In-band: This one is the most common and widely used method for remote access and control of devices. In-band remote access is done over networking protocols such as SSH, Telnet and VNC. Since the ssh/telnet traffic shares the bandwidth of the real user traffic in production networks, it’s called in-band. As the management and business traffic share the common bandwidth it’s important to segregate the management traffic from the business traffic. A good design is to create a management Vlan and connect the management interface of all the devices to it. And guarding it by an ACL which allows the traffic from only a few known IP addresses. The management Vlan can also be used for device monitoring, system logging and SNMP.
If the network is down or severely degraded in-band access methods fail unless a second network called out-of-band has been previously setup.
Out-of-band: This is a separate network setup outside of production network should a need arise to manage the devices. Out-of-band remote access is implemented using an Access Server and connecting the management interface of the devices to it. The Access Server could have a Public IP. A modem or DSL line can be used to dial-in to the Access Server when its LAN/WAN link is down. Care should be taken to configure the Access Server and its ports assignment. Also the Access Server’s connectivity should be checked frequently along with its links to the managed devices.
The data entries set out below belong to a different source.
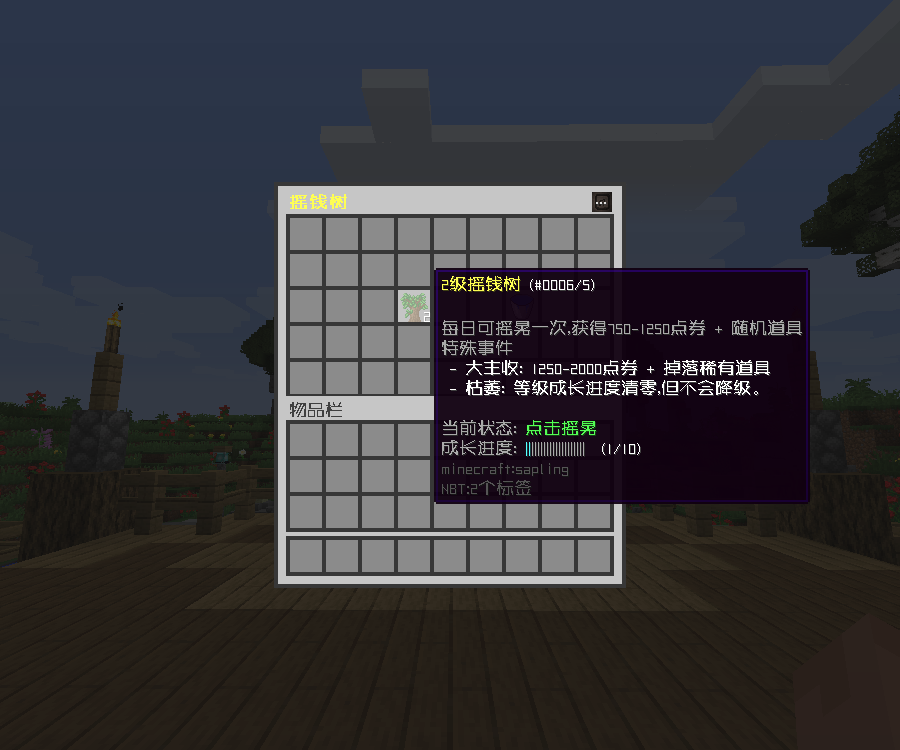
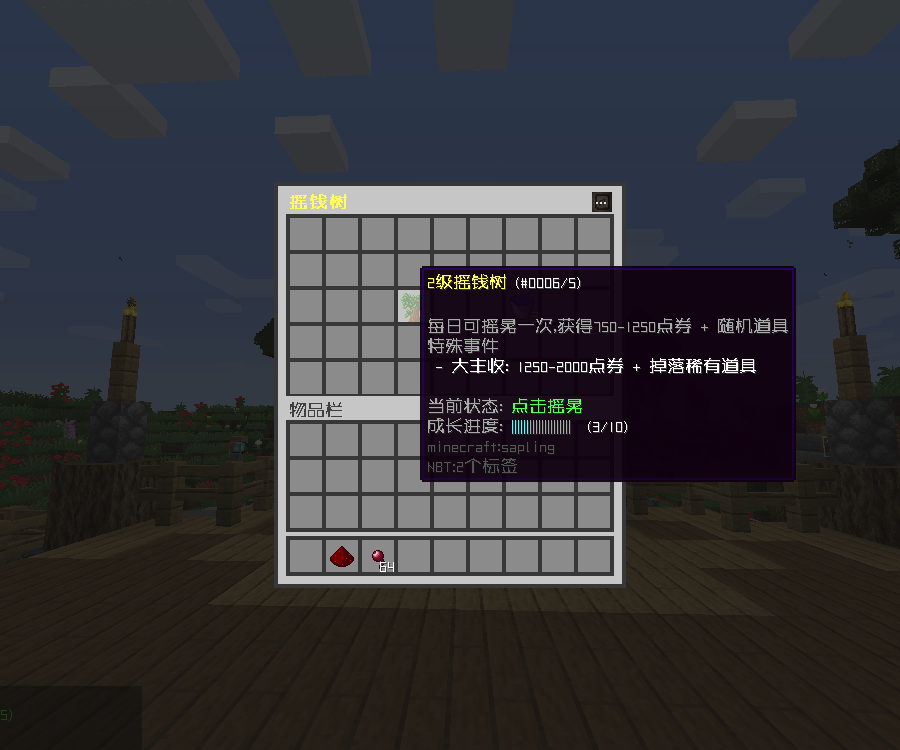
update

diff --git a/docs/wiki/plugins/CraftX/example/摇钱树/intro.md b/docs/wiki/plugins/CraftX/example/摇钱树/intro.md
@@ -11,7 +11,6 @@
 - 玩家 **每日可摆晃一次**，获得 **点券 + 随机道具**。
 - 有一定概率触发 **特殊事件**：
     - **🌟 大丰收**：掉落 **稀有道具**。
-    - **🦀 枯萎**：当前等级的 **成长进度清零**，但 **不会降级**。
 
 ### 💧 浇水升级
 
@@ -19,6 +18,11 @@
 - 每个等级需要 **不同次数的浇水** 才能升级：
     - **Lv.1 → Lv.2**：5 次浇水
     - **Lv.2 → Lv.3**：10 次浇水
+
+- 有一定概率触发 **特殊事件**：
+  - **🌱 快速生长**：额外增加**成长进度**。
+  - **💧 免费浇水**：**免费浇水**。
+  - **🦀 枯萎**：当前等级的 **成长进度清零**，但 **不会降级**。
 
 ## 🎁 奖励机制
 

diff --git a/docs/wiki/plugins/YeeGuide/placeholder.md b/docs/wiki/plugins/YeeGuide/placeholder.md
@@ -2,6 +2,8 @@
 
 ### Placeholder
 
-| 内容      | 变量                            |
-|---------|-------------------------------|
-| 怪物组当前状态 | `%yeeguide_state_副本Id_怪物组Id%` |
+| 内容      | 变量                              |
+|---------|---------------------------------|
+| 怪物组当前状态 | `%yeeguide_state_副本Id_怪物组Id%`   |
+| 怪物组进度数量 | `%yeeguide_current_副本Id_怪物组Id%` |
+| 怪物组所需数量 | `%yeeguide_need_副本Id_怪物组Id%`    |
One more method of having out-of-band network is using KVM switches. KVM switches provide BIOS- level access to remote servers and serial-console-level access to networking devices. Most of them come with internal modem as well.
Both in-band and out-of-band methods of remote access complement each other and help in managing the devices effectively.